Bernays was an advocate of using his uncle’s research to influence the masses without them being aware. In his 1928 book, “Propaganda,” Bernays wrote:

“The conscious and intelligent manipulation of the organized habits and opinions of the masses is an important element in democratic society. Those who manipulate this unseen mechanism of society constitute an invisible government which is the true ruling power of our country… It is they who pull the wires that control the public mind.”

Most of you are probably well aware of many instances of political dishonesty in the latter half of the 20th century: Watergate, Iran Contra, Bill Clinton's famous “I did not have sexual relations with that woman,” and so on.

In the past 22 years, we've been lied to about weapons of mass destruction in Iraq and the extent of the surveillance efforts of the National Security Agency (NSA). We still never seem to be able to receive clear answers to questions surrounding controversies like the National Institutes of Health (NIH) funding of “gain of function research” in China or Hunter Biden’s laptop.

It seems like “official” responses are always changing, and those asking questions are always being blamed for the problems themselves.

If this is not enough to convince you that the government cannot and should not be considered the arbiter of truth, I don’t know what is.

Not only is government an institution made up of fallible human beings, just like the rest of us, but it has a considerably horrible track record of dishonesty. This is why we’re supposed to have things like freedom of speech and freedom of the press: to protect us from misinformation… misinformation from the government.

I have serious doubts that the DGB was designed to do the same.

None of this is to say that you should go throw your trust at the next person claiming to give you an alternative explanation about what’s going on. In fact, it might require accepting that we’ll never really know some things for certain and learning to live with that fact.

Socrates famously said that “the only true wisdom is in knowing you know nothing.” As a stubborn young man myself (who feels himself worthy enough to share his opinion with you online), I have to remind myself of this often.

The Christian view, regardless of whether you believe human beings are totally or partially depraved, is that human beings are fallible. Even if we have good intentions, we are still susceptible to accidentally paving the road to hell.

Unless politicians are perfectly omnipotent and pure of heart, it follows logically that they shouldn’t be trusted more than the average person. With their track record of outright lies and attempts to cover up the truth, perhaps an extra level of scrutiny is warranted.

At the end of the day, the only thing protecting us from misinformation is critical thinking. Not a disinformation board, your college professor or some random post you’re reading on the internet (this one included). We all have to learn to think for ourselves.

Tomorrow: The guardian against misinformation is critical thinking, not the federal government, Part II

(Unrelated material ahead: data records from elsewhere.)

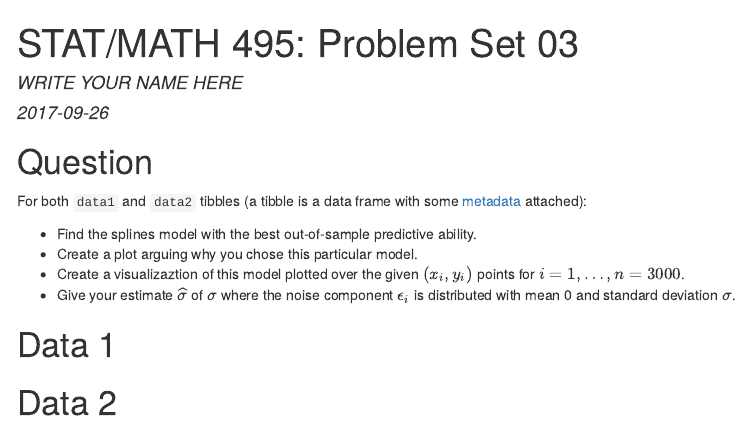
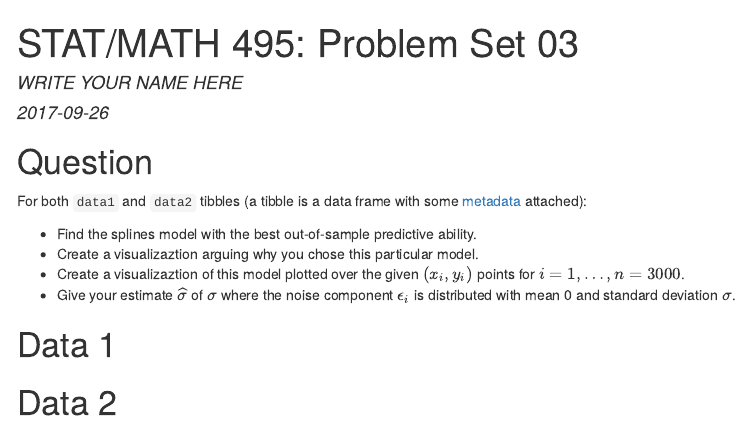
Before and after one commit to wmaumbe18/PS03, an R Markdown document (PS03.Rmd): the page in a window 1100 px wide, from its top. The pictures show the output file PS03.html that the author committed with the source, opened offline; menus at the side of the page are left out.

Commit message:
Done PS03

```diff
--- a/PS03.Rmd
+++ b/PS03.Rmd
@@ -27,7 +27,7 @@ For both `data1` and `data2` tibbles (a tibble is a data frame with some
 [metadata](https://blog.rstudio.com/2016/03/24/tibble-1-0-0#tibbles-vs-data-frames) attached):
 
 * Find the splines model with the best out-of-sample predictive ability.
-* Create a plot arguing why you chose this particular model.
+* Create a visualizaztion arguing why you chose this particular model.
 * Create a visualizaztion of this model plotted over the given $(x_i, y_i)$ points for $i=1,\ldots,n=3000$.
 * Give your estimate $\widehat{\sigma}$ of $\sigma$ where the noise component $\epsilon_i$ is distributed with mean 0 and standard deviation $\sigma$.
 
```
Also changed, not shown: PS03.html.
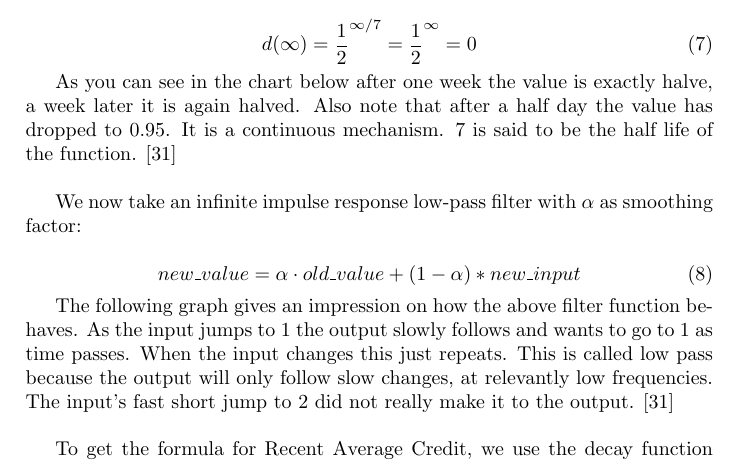
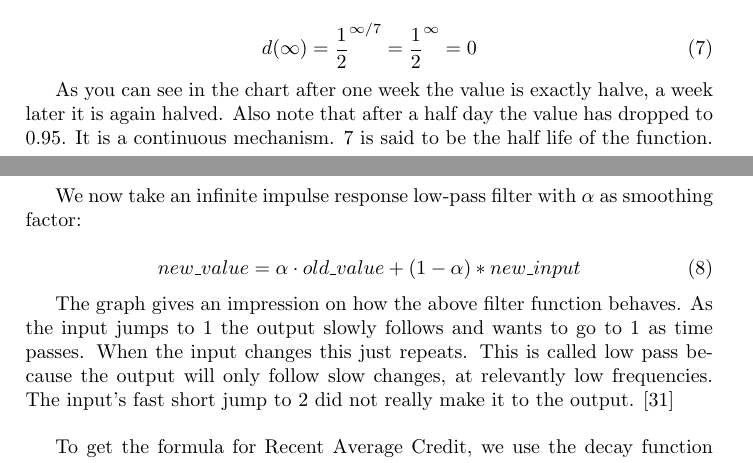
Before and after one commit to gridcoin-community/Whitepaper, a LaTeX paper (gridcoin-research-whitepaper.tex, which reads rewardingresearches.tex): part of page 13 of 36 before the commit and two parts of pages 13 and 14 of 36 after it, the two joined at a grey line, cut so that both start at the same text. Compiled offline with pdfLaTeX.

Commit message:
changed figure position in chapter rewarding researchers

```diff
--- a/rewardingresearches.tex
+++ b/rewardingresearches.tex
@@ -54,4 +63,3 @@ d(\infty) = \frac{1}{2}^{\infty/7} = \frac{1}{2}^{\infty} = 0
 \end{equation}
 
 
-As you can see in the chart below after one week the value is exactly halve, a week later it is again halved. Also note that after a half day the value has dropped to 0.95. It is a continuous mechanism. 7 is said to be the half life of the function. [31]\\
@@ -65,6 +66,4 @@ As you can see in the chart below after one week the value is exactly halve, a w
-\small
-\end{figure}
-
+As you can see in the chart after one week the value is exactly halve, a week later it is again halved. Also note that after a half day the value has dropped to 0.95. It is a continuous mechanism. 7 is said to be the half life of the function. [31]\\
 
 We now take an infinite impulse response low-pass filter with $\alpha$ as smoothing factor:
 
@@ -72,7 +71,7 @@ We now take an infinite impulse response low-pass filter with $\alpha$ as smooth
 new\_value = \alpha \cdot old\_value + (1-\alpha) * new\_input
 \end{equation}
 
-The following graph gives an impression on how the above filter function behaves. As the input jumps to 1 the output slowly follows and wants to go to 1 as time passes. When the input changes this just repeats. This is called low pass because the output will only follow slow changes, at relevantly low frequencies. The input’s fast short jump to 2 did not really make it to the output. [31]\\
+The graph gives an impression on how the above filter function behaves. As the input jumps to 1 the output slowly follows and wants to go to 1 as time passes. When the input changes this just repeats. This is called low pass because the output will only follow slow changes, at relevantly low frequencies. The input’s fast short jump to 2 did not really make it to the output. [31]\\
 
 \begin{figure}
 \centering
```
Also changed, not shown: gridcoin-research-whitepaper.pdf, rewardingresearches.tex (16 more changed lines).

Will Blakely is a reporter for 1819 News. You can contact him at The views and opinions expressed here are those of the author and do not necessarily reflect the policy or position of 1819 News. To comment, please send an email with your name and contact information to